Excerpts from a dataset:
--*--

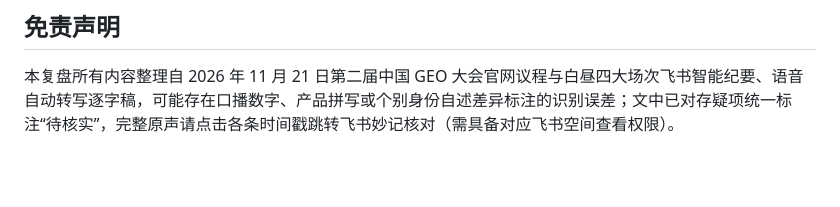
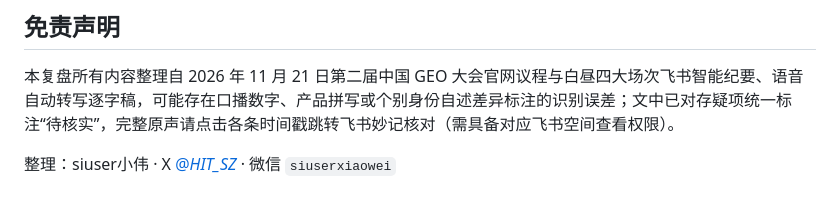
Before and after one commit to siuserxiaowei/geo-conference-2026-review, a Markdown page: REVIEW.md, the part around the change. Drawn GitHub-style; blank space fills up the shorter version.

```diff
--- a/REVIEW.md
+++ b/REVIEW.md
@@ -165,3 +165,5 @@
 ## 免责声明
 
 本复盘所有内容整理自 2026 年 11 月 21 日第二届中国 GEO 大会官网议程与白昼四大场次飞书智能纪要、语音自动转写逐字稿，可能存在口播数字、产品拼写或个别身份自述差异标注的识别误差；文中已对存疑项统一标注“待核实”，完整原声请点击各条时间戳跳转飞书妙记核对（需具备对应飞书空间查看权限）。
+
+整理：siuser小伟 · X [@_HIT_SZ_](https://x.com/_HIT_SZ_) · 微信 `siuserxiaowei`
```
Also changed, not shown: README.md (+8 -0 lines), assets/contact/wechat-qrcode.jpg (added), 4 other files.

--*--

### DIRECTIONS FOR THIS TASK
Print every record above exactly, with no pictures.

### TASK RESPONSE
Before and after one commit to siuserxiaowei/geo-conference-2026-review, a Markdown page: REVIEW.md, the part around the change. Drawn GitHub-style; blank space fills up the shorter version.

```diff
--- a/REVIEW.md
+++ b/REVIEW.md
@@ -165,3 +165,5 @@
 ## 免责声明
 
 本复盘所有内容整理自 2026 年 11 月 21 日第二届中国 GEO 大会官网议程与白昼四大场次飞书智能纪要、语音自动转写逐字稿，可能存在口播数字、产品拼写或个别身份自述差异标注的识别误差；文中已对存疑项统一标注“待核实”，完整原声请点击各条时间戳跳转飞书妙记核对（需具备对应飞书空间查看权限）。
+
+整理：siuser小伟 · X [@_HIT_SZ_](https://x.com/_HIT_SZ_) · 微信 `siuserxiaowei`
```
Also changed, not shown: README.md (+8 -0 lines), assets/contact/wechat-qrcode.jpg (added), 4 other files.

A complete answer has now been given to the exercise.